# [Task to complete]
State the number of lines in the listing that contain "docs". No further words are expected.

# [Data extracts]
━━━━━━
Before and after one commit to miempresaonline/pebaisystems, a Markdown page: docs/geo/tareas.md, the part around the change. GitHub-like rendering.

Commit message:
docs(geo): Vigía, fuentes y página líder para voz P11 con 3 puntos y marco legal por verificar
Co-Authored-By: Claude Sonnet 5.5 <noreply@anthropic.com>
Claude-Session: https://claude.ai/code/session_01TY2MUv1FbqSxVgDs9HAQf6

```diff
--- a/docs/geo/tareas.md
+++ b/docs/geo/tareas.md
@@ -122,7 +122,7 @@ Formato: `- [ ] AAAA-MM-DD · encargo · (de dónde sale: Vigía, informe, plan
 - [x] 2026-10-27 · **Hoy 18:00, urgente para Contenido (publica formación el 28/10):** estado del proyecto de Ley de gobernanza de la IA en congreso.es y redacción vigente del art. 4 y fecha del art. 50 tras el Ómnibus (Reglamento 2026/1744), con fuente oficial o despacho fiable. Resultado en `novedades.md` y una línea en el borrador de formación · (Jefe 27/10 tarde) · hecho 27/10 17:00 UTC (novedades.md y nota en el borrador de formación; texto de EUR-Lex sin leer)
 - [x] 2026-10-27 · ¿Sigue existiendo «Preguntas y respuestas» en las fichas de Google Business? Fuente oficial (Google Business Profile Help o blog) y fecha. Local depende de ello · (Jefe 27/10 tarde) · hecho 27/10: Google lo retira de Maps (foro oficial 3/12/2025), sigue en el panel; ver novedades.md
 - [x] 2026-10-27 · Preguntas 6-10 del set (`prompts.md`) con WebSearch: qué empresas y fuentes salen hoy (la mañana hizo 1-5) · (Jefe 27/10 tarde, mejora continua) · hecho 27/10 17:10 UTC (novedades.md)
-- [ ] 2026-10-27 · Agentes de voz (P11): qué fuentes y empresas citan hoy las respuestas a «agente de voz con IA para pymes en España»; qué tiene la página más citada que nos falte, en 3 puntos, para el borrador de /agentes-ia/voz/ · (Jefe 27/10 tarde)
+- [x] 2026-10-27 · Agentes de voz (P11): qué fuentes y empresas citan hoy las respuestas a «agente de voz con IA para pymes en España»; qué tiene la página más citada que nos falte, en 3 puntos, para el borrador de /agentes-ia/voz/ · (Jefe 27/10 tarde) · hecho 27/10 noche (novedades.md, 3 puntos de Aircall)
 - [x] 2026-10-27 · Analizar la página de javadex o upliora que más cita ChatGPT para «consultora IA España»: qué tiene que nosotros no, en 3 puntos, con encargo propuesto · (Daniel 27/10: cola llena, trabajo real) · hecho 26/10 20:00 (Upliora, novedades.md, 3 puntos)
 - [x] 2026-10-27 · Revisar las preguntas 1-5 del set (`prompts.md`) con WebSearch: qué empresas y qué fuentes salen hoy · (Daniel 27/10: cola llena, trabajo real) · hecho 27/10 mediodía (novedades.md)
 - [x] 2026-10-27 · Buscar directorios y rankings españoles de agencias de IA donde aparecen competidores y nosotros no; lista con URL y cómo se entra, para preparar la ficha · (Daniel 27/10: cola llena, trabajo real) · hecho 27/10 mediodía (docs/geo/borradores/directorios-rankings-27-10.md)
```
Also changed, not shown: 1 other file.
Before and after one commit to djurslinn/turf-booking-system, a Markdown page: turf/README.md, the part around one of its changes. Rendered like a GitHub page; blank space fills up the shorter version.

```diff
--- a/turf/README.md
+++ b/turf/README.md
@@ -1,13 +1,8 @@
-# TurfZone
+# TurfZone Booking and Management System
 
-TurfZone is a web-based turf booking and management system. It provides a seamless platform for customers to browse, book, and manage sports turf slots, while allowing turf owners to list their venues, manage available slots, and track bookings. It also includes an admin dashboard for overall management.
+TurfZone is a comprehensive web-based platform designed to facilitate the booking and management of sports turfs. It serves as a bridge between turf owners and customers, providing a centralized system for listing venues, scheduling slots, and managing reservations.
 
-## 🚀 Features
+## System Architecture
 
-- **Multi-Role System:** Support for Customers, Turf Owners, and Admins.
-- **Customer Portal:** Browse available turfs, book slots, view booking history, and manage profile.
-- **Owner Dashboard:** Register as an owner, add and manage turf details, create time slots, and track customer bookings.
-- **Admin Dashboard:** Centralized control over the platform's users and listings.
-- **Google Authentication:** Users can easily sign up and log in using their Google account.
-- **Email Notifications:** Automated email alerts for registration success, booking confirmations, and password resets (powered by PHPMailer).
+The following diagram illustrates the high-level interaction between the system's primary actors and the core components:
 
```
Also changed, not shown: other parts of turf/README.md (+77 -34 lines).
━━━━━━
# [Written response]
5